**What you will do**
Copy, from the listing, every line in which the string "colorbar" is present.

**Data records**
____

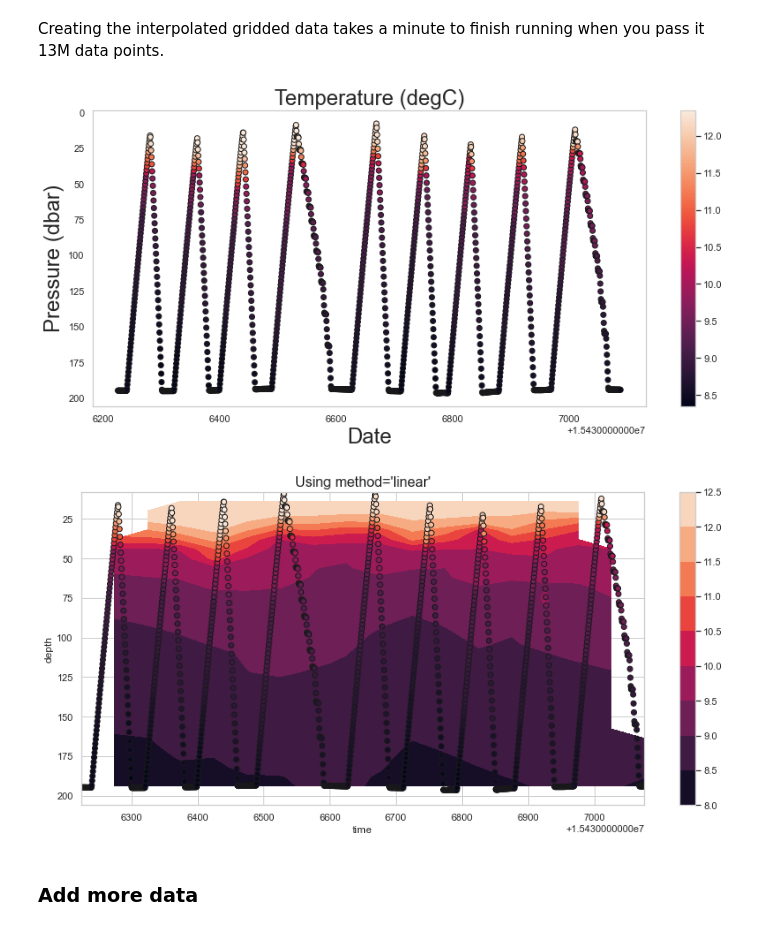
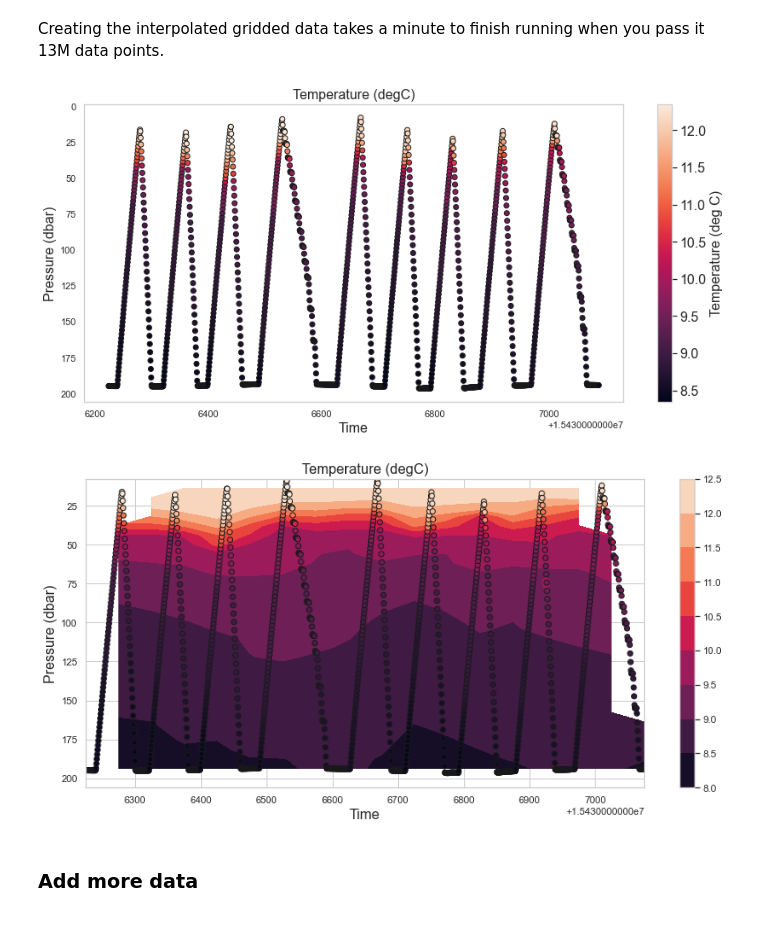
Before and after one commit to dgumustel/coastal-upwelling, a Jupyter notebook: notebooks/08_interpolation_griddata.ipynb, the cells around one changed output. Saved outputs shown, nothing was run; the diff lists cells and outputs as text; code cells hidden in the pictures.

```diff
--- a/notebooks/08_interpolation_griddata.ipynb
+++ b/notebooks/08_interpolation_griddata.ipynb
@@ -238,4 +180,4 @@ plt.xticks(rotation=35);
 ### Using `griddata()`
 Apparently it's recommended that you add gaps in AFTER interpolating instead of removing the data prior to interpolating. Might delete everything above later... According to: https://www.mathworks.com/matlabcentral/answers/363643-use-griddata-ignoring-gaps-in-data
 # %%
-df
+df = profiler_data
@@ -375,34 +303,41 @@ sns.set_style('whitegrid')
 # %%
 fig, ax = plt.subplots(figsize=(12,6))
 
 ax.invert_yaxis()
 ax.grid()
 
 sc = ax.scatter(x,y,c=z,edgecolors='k')
-ax.set_xlabel('Date', size=24)
-ax.set_ylabel('Pressure (dbar)', size=24)
-ax.set_title('Temperature (degC)', size=24)
+ax.set_xlabel('Time', size=16)
+ax.set_ylabel('Pressure (dbar)', size=16)
+ax.set_title('Temperature (degC)', size=16)
 cb = fig.colorbar(sc,ax=ax)
+cb.set_label(label='Temperature (deg C)', size=16)
+cb.ax.tick_params(labelsize=16)
 
 plt.tight_layout()
 plt.savefig('../figures/dec-01_raw.png')
 # %% [output]
-[figure, old version]
+[figure, new version]
 # %%
 fig, ax = plt.subplots(figsize=(12,6))
 
 cs2 = ax.contourf(xi,yi,zi_linear)
 plt.colorbar(cs2, ax=ax)
 ax.scatter(x, y, c=z,edgecolors='k')
-ax.set_xlabel('time')
-ax.set_ylabel('depth')
 ax.invert_yaxis()
 ax.set_title("Using method='linear'",fontsize=16)
+ax.set_xlabel('Time', size=16)
+ax.set_ylabel('Pressure (dbar)', size=16)
+ax.set_title('Temperature (degC)', size=16)
+# cb = fig.colorbar(sc,ax=ax)
+# cb = plt.colorbar(cs2, ax=ax)
+cb.set_label(label='Temperature (deg C)', size=16)
+cb.ax.tick_params(labelsize=16)
 
 plt.tight_layout()
 plt.savefig('../figures/dec-01_griddata.png')
 # %% [output]
-[figure, old version]
+[figure, new version]
 # %% [markdown]
 ### Add more data
 # %%
```
Also changed, not shown: parts of 16 cells of this notebook.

____

**Task response**
 cb = fig.colorbar(sc,ax=ax)
 plt.colorbar(cs2, ax=ax)
+# cb = fig.colorbar(sc,ax=ax)
+# cb = plt.colorbar(cs2, ax=ax)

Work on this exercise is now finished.